557. SCARLET STREET (1945-USA). WITH edward g. robinson, joan Bennett, dan durye. Produced and directed by FRITZ LANG. This exciting, suspenseful melodrama proves that a film steeped in decadence, sordidness, sadomasochism, murder and guilt can still be a high artistic achievement. Perhaps Fritz Lang’s finest American movie, it is truly the definitive film noir the Hollywood genre Of “black films characterized by pessimism, cynicism and despair; by low key lighting, ominous shadows and d orienting camera angles; by wicked femmes fatales and vulnerable men tortured by paranoia, loneliness and anxiety. Edward G. Robinson is outstanding as a mild-mannered bank cashier and talented Sunday painter who falls for a deceptive streetwalker (Joan Bennett at her sexiest) and descends front utmost respectability to the depths Of depravity. He sets her up in a luxurious apartment, for which he has embezzle money from his company: when she sells his paintings under her own name and becomes celebrated as an artist, he’s actually happy for her!

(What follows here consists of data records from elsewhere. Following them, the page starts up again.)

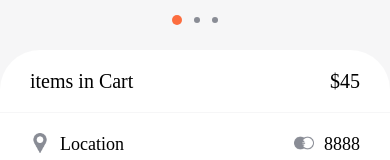
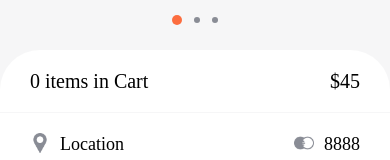
Before and after one commit to dotienanh77/FoodDeliveryApp, a React Native app: screen /Home in a window 390 px wide. Both pictures are taken after a click on the element 195 px from the left and 455 px from the top of the page. Shown: the part 579-739 px from the top of the page. Built offline with nearby package versions, Linux system fonts and the light colour scheme.

Commit message:
count item in the basket

```diff
--- a/screens/Restaurant.js
+++ b/screens/Restaurant.js
@@ -63,6 +63,12 @@ const Restaurant = ({route, navigation}) => {
     }
     return 0;
   }
+
+  function getBasketItemCount() {
+    let itemCount = orderItems.reduce((a, b) => a + (b.qty || 0), 0);
+    return itemCount;
+  }
+
   function renderHeader() {
     return (
       <View style={{flexDirection: 'row'}}>
@@ -275,7 +281,9 @@ const Restaurant = ({route, navigation}) => {
               borderBottomColor: COLORS.lightGray2,
               borderBottomWidth: 1,
             }}>
-            <Text style={{...FONTS.h3}}>items in Cart</Text>
+            <Text style={{...FONTS.h3}}>
+              {getBasketItemCount()} items in Cart
+            </Text>
             <Text style={{...FONTS.h3}}>$45</Text>
           </View>
           {/* location and card number */}
@@ -342,7 +350,7 @@ const Restaurant = ({route, navigation}) => {
       </View>
     );
   }
-  // main retun
+  // main return
   return (
     <SafeAreaView style={styles.container}>
       {renderHeader()}
```
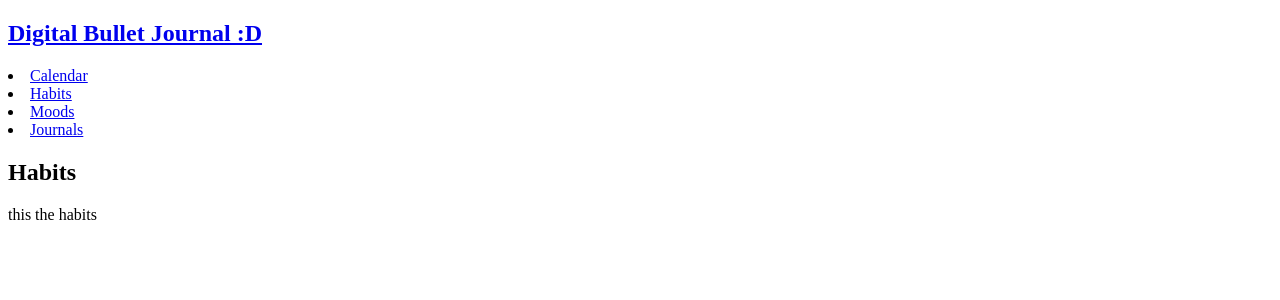
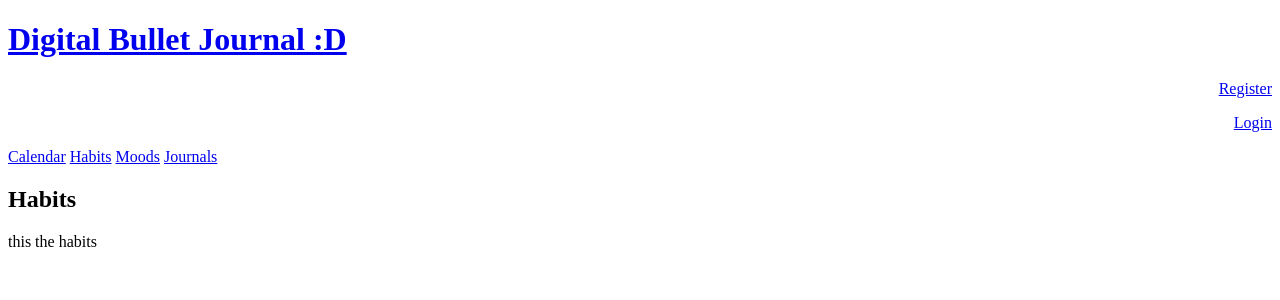
Before and after one commit to atakux/week4_proj, a Flask app: page /habits in a window 1280 px wide. Shown: the top 300 px of the page. Run offline with Flask 2, Linux system fonts and the light colour scheme.

Commit message:
added register/login links

```diff
--- a/main.py
+++ b/main.py
@@ -81,6 +81,12 @@ def register():
     return render_template('register.html', title='Sign Up', form=form)
 
 
+@app.route("/login")
+def login():
+    return render_template('login.html')
+
+
+
 if __name__ == '__main__':
     db.create_all()
     app.run(debug=True, host='0.0.0.0')
--- a/templates/layout.html
+++ b/templates/layout.html
@@ -2,17 +2,21 @@
 <html>
     <head>
         <title>Digital Bullet Journal</title>
+        <h1><a href="{{ url_for('home') }}">Digital Bullet Journal :D</a></h1>
+		<a href="{{ url_for('register') }}"><p align="right">Register</p></a>
+        <a href="{{ url_for('login') }}"><p align="right">Login</p></a>
     </head>
 
     <body>
-		<nav>
+        <nav>
 			<!--TODO make Calendar, Habits, Moods, Journals pages and substitute here-->
-			<h1><a href="{{ url_for('home') }}">Digital Bullet Journal :D</a></h1>
-			<li><a href="{{ url_for('calendar') }}">Calendar</a></li>
-			<li><a href="{{ url_for('habits') }}">Habits</a></li>
-			<li><a href="{{ url_for('moods') }}">Moods</a></li>
-			<li><a href="{{ url_for('journal') }}">Journals</a></li>
+			<a href="{{ url_for('calendar') }}">Calendar</a>
+			<a href="{{ url_for('habits') }}">Habits</a>
+			<a href="{{ url_for('moods') }}">Moods</a>
+			<a href="{{ url_for('journal') }}">Journals</a>
 		</nav>
+
+
 
         {% with messages = get_flashed_messages(with_categories=true) %}
             {% if messages %}
```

Eventually he realizes that she and her equally sleazy boyfriend are exploiting him, and his rage gives way to extreme violence. Lang suffuses the film with claustrophobic compositions, gloomy lighting, and an atmosphere literally dripping with doom. Toward the end, the painter is reduced to being a bum, while, ironically, his artworks command fortunes. As neon lights flash maddeningly outside his dingy hotel room, and ghostly voices torment him in endlessly echoing repetitions, the once-sedate, sensible man slips from self-pity to self-torture, and then into total insanity, memorable climax to an utterly uncompromising and enthralling portrait Of a nightmare world. 110 minutes. Drama